**Task to complete**
Retype each entry verbatim. Do not include the images.

[Records excerpted from a collection]

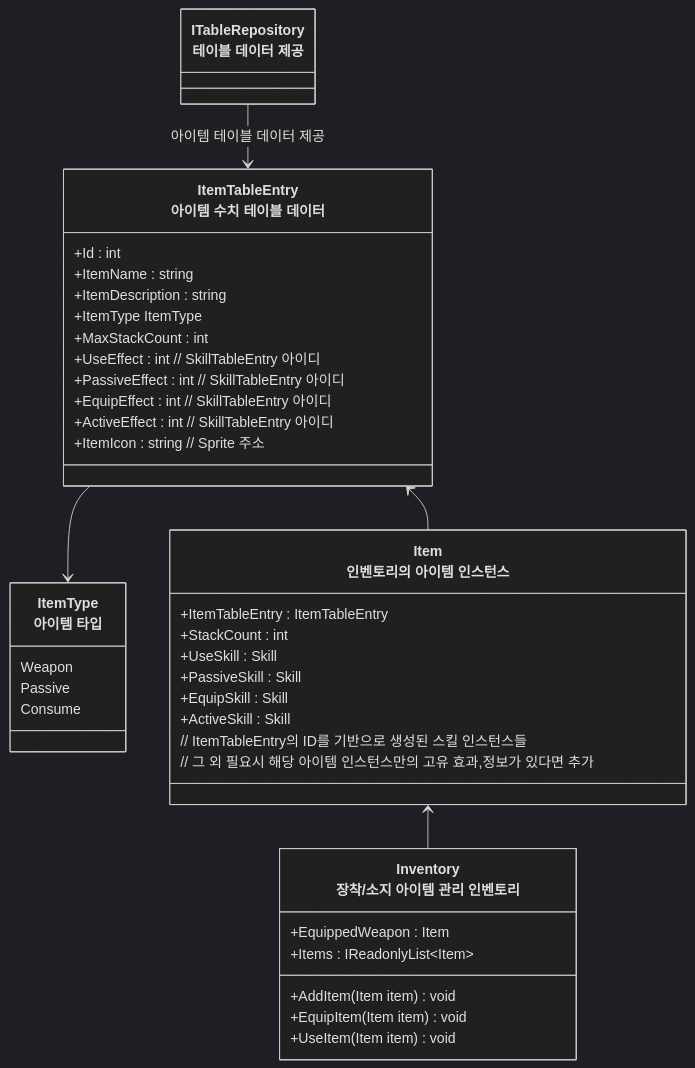
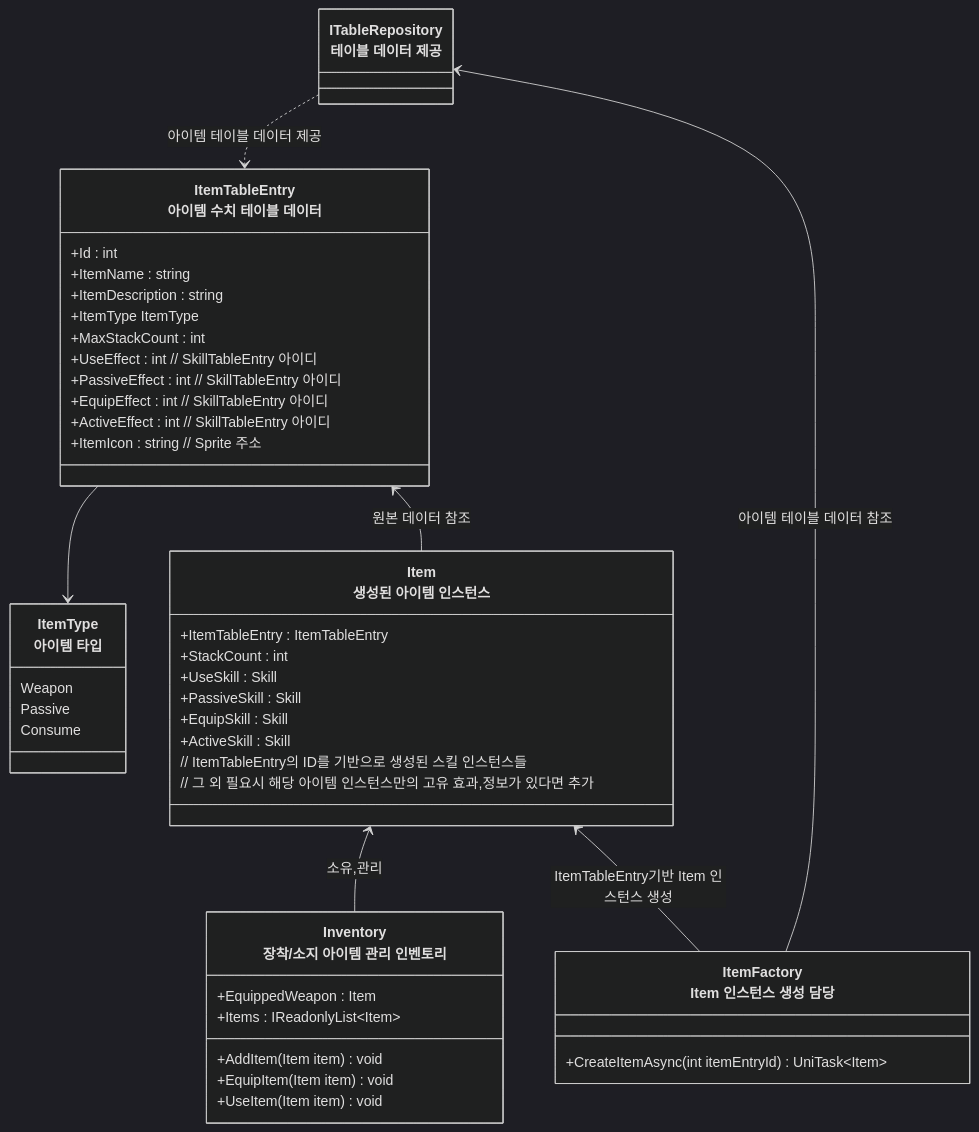
Before and after one commit to JIN5EOK/DungeonShooter: the first of 2 diagrams in README/아이템,인벤토리_설계.md, drawn with Mermaid (dark theme). The commit also changed other lines of this file and 1 other file, not shown here.

Commit message:
docs: 문서 업데이트

````diff
--- a/README/아이템,인벤토리_설계.md
+++ b/README/아이템,인벤토리_설계.md
@@ -27,45 +27,52 @@
 ```mermaid
 classDiagram
 	class ItemType["ItemType<br>아이템 타입"]{
 		Weapon
 		Passive
 		Consume
 	}
     class ItemTableEntry["ItemTableEntry<br>아이템 수치 테이블 데이터"]{
 	    +Id : int
 	    +ItemName : string
         +ItemDescription : string
 	    +ItemType ItemType
 	    +MaxStackCount : int
 	    +UseEffect : int // SkillTableEntry 아이디
 	    +PassiveEffect : int // SkillTableEntry 아이디
 	    +EquipEffect : int // SkillTableEntry 아이디
         +ActiveEffect : int // SkillTableEntry 아이디
 	    +ItemIcon : string // Sprite 주소
     }
     
-	class Item["Item<br>인벤토리의 아이템 인스턴스"]{
+	class Item["Item<br>생성된 아이템 인스턴스"]{
         +ItemTableEntry : ItemTableEntry
         +StackCount : int
         +UseSkill : Skill
         +PassiveSkill : Skill
         +EquipSkill : Skill
         +ActiveSkill : Skill
         // ItemTableEntry의 ID를 기반으로 생성된 스킬 인스턴스들
         // 그 외 필요시 해당 아이템 인스턴스만의 고유 효과,정보가 있다면 추가
     }
 
     class Inventory["Inventory<br>장착/소지 아이템 관리 인벤토리"]{
         +EquippedWeapon : Item
         +Items : IReadonlyList~Item~
         +AddItem(Item item) void
         +EquipItem(Item item) void
         +UseItem(Item item) void
     }
 	
+	class ItemFactory["ItemFactory<br>Item 인스턴스 생성 담당"]{
+        +CreateItemAsync(int itemEntryId) UniTask~Item~
+    }
+	
+
 	class ITableRepository["ITableRepository<br>테이블 데이터 제공"]
-	ITableRepository --> ItemTableEntry : 아이템 테이블 데이터 제공    
+	ITableRepository ..> ItemTableEntry : 아이템 테이블 데이터 제공    
     ItemTableEntry --> ItemType
-    ItemTableEntry <-- Item
-    Item <-- Inventory
+    ItemTableEntry <-- Item : 원본 데이터 참조
+    Item <-- Inventory : 소유,관리
+    Item <-- ItemFactory : ItemTableEntry기반 Item 인스턴스 생성
+    ITableRepository <-- ItemFactory : 아이템 테이블 데이터 참조
 ```
````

**Problem solution**
Before and after one commit to JIN5EOK/DungeonShooter: the first of 2 diagrams in README/아이템,인벤토리_설계.md, drawn with Mermaid (dark theme). The commit also changed other lines of this file and 1 other file, not shown here.

Commit message:
docs: 문서 업데이트

````diff
--- a/README/아이템,인벤토리_설계.md
+++ b/README/아이템,인벤토리_설계.md
@@ -27,45 +27,52 @@
 ```mermaid
 classDiagram
 	class ItemType["ItemType<br>아이템 타입"]{
 		Weapon
 		Passive
 		Consume
 	}
     class ItemTableEntry["ItemTableEntry<br>아이템 수치 테이블 데이터"]{
 	    +Id : int
 	    +ItemName : string
         +ItemDescription : string
 	    +ItemType ItemType
 	    +MaxStackCount : int
 	    +UseEffect : int // SkillTableEntry 아이디
 	    +PassiveEffect : int // SkillTableEntry 아이디
 	    +EquipEffect : int // SkillTableEntry 아이디
         +ActiveEffect : int // SkillTableEntry 아이디
 	    +ItemIcon : string // Sprite 주소
     }
     
-	class Item["Item<br>인벤토리의 아이템 인스턴스"]{
+	class Item["Item<br>생성된 아이템 인스턴스"]{
         +ItemTableEntry : ItemTableEntry
         +StackCount : int
         +UseSkill : Skill
         +PassiveSkill : Skill
         +EquipSkill : Skill
         +ActiveSkill : Skill
         // ItemTableEntry의 ID를 기반으로 생성된 스킬 인스턴스들
         // 그 외 필요시 해당 아이템 인스턴스만의 고유 효과,정보가 있다면 추가
     }
 
     class Inventory["Inventory<br>장착/소지 아이템 관리 인벤토리"]{
         +EquippedWeapon : Item
         +Items : IReadonlyList~Item~
         +AddItem(Item item) void
         +EquipItem(Item item) void
         +UseItem(Item item) void
     }
 	
+	class ItemFactory["ItemFactory<br>Item 인스턴스 생성 담당"]{
+        +CreateItemAsync(int itemEntryId) UniTask~Item~
+    }
+	
+
 	class ITableRepository["ITableRepository<br>테이블 데이터 제공"]
-	ITableRepository --> ItemTableEntry : 아이템 테이블 데이터 제공    
+	ITableRepository ..> ItemTableEntry : 아이템 테이블 데이터 제공    
     ItemTableEntry --> ItemType
-    ItemTableEntry <-- Item
-    Item <-- Inventory
+    ItemTableEntry <-- Item : 원본 데이터 참조
+    Item <-- Inventory : 소유,관리
+    Item <-- ItemFactory : ItemTableEntry기반 Item 인스턴스 생성
+    ITableRepository <-- ItemFactory : 아이템 테이블 데이터 참조
 ```
````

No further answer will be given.